“Windows Server 2012 includes new Quality of Service (QoS) bandwidth management features that enable cloud hosting providers and enterprises to provide services that deliver predictable network performance to virtual machines on a server running Hyper-V. In Windows Server 2012, QoS supports the management of upper-allowed and lower-allowed bandwidth limits, referred to in this document as maximum bandwidth and minimum bandwidth. Windows Server 2012 also takes advantage of data centre bridging (DCB)-capable hardware to converge multiple types of network traffic on a single network adapter with a guaranteed level of service to each type. With Windows PowerShell, you can configure all these new features manually or enable automation in a script to manage a group of servers, regardless of whether they stand alone or are joined to a domain.

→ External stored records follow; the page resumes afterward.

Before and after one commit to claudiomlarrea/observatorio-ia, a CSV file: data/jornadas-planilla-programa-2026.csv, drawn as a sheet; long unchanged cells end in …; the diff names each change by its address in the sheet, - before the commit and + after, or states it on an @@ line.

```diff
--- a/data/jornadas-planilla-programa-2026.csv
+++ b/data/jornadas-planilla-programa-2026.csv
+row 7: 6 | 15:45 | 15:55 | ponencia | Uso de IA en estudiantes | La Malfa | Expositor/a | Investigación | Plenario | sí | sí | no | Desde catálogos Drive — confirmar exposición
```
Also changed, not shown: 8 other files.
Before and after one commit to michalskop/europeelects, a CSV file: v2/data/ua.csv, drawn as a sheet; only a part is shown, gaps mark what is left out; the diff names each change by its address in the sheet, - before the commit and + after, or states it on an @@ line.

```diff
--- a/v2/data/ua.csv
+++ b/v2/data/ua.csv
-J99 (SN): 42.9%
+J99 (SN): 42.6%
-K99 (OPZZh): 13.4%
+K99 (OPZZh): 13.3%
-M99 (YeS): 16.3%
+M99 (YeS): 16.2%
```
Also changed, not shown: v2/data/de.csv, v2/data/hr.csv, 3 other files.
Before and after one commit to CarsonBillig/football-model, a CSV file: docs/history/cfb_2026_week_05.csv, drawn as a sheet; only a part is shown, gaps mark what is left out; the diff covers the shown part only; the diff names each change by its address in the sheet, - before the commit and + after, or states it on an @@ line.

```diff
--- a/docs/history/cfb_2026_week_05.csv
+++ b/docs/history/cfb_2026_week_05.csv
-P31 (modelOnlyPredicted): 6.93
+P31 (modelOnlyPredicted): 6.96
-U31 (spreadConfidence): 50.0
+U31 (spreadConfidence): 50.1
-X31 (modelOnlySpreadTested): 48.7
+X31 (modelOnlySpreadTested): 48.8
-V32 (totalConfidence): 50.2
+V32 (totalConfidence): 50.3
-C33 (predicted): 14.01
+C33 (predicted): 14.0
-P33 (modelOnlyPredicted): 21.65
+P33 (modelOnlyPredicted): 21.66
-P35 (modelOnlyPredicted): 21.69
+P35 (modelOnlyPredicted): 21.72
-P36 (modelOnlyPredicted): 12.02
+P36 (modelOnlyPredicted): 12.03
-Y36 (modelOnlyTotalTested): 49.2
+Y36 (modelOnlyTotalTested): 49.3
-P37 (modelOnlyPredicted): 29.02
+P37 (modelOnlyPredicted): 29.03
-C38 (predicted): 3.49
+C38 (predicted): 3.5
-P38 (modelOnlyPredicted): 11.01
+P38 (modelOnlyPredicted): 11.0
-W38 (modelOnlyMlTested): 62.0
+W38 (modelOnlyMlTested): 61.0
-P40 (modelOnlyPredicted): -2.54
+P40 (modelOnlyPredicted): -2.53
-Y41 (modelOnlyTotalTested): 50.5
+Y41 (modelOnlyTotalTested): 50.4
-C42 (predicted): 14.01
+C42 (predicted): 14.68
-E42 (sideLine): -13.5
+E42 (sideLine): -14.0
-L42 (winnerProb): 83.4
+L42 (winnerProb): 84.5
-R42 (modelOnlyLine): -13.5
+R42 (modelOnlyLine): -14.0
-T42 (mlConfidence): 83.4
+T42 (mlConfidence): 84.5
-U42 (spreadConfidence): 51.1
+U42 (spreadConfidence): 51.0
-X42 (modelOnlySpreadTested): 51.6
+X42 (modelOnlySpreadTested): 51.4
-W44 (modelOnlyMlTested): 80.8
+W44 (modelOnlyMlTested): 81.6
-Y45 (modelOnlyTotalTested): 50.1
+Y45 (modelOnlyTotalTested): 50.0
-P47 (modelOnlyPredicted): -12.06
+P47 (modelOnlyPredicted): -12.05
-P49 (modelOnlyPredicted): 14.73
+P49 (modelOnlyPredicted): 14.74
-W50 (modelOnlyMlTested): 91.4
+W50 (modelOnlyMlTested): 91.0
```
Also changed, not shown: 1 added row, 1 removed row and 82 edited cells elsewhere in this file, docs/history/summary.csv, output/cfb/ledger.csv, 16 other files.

For example, cloud hosting providers want to use servers running Hyper-V to host customers and still guarantee a specific level of performance based on service level agreements (SLAs). They want to ensure that no customer is impacted or compromised by other customers on their shared infrastructure, which includes computing, storage, and network resources. Likewise, enterprises have similar requirements. They want to run multiple application servers on a server running Hyper-V and be confident that each application server delivers predictable performance. Lack of performance predictability often drives administrators to put fewer virtual machines on a capable server or simply avoid virtualization, causing them to spend more money on physical equipment and infrastructure.
Furthermore, most cloud hosting providers and enterprises today use a dedicated network adapter and a dedicated subnet for a specific type of workload such as storage or live migration to achieve network performance isolation on a server running Hyper-V. Although this deployment strategy works for those using 1-gigabit Ethernet network adapters, it becomes impractical for those who are using or plan to use 10-gigabit Ethernet network adapters. Not only does one 10-gigabit Ethernet network adapter (or two for high availability) already provide sufficient bandwidth for all the workloads on a server running Hyper-V in most deployments, but 10-gigabit Ethernet network adapters and switches are considerably more expensive than their 1-gigabit Ethernet counterparts. To best utilize 10-gigabit Ethernet hardware, a server running Hyper-V requires new capabilities to manage bandwidth.”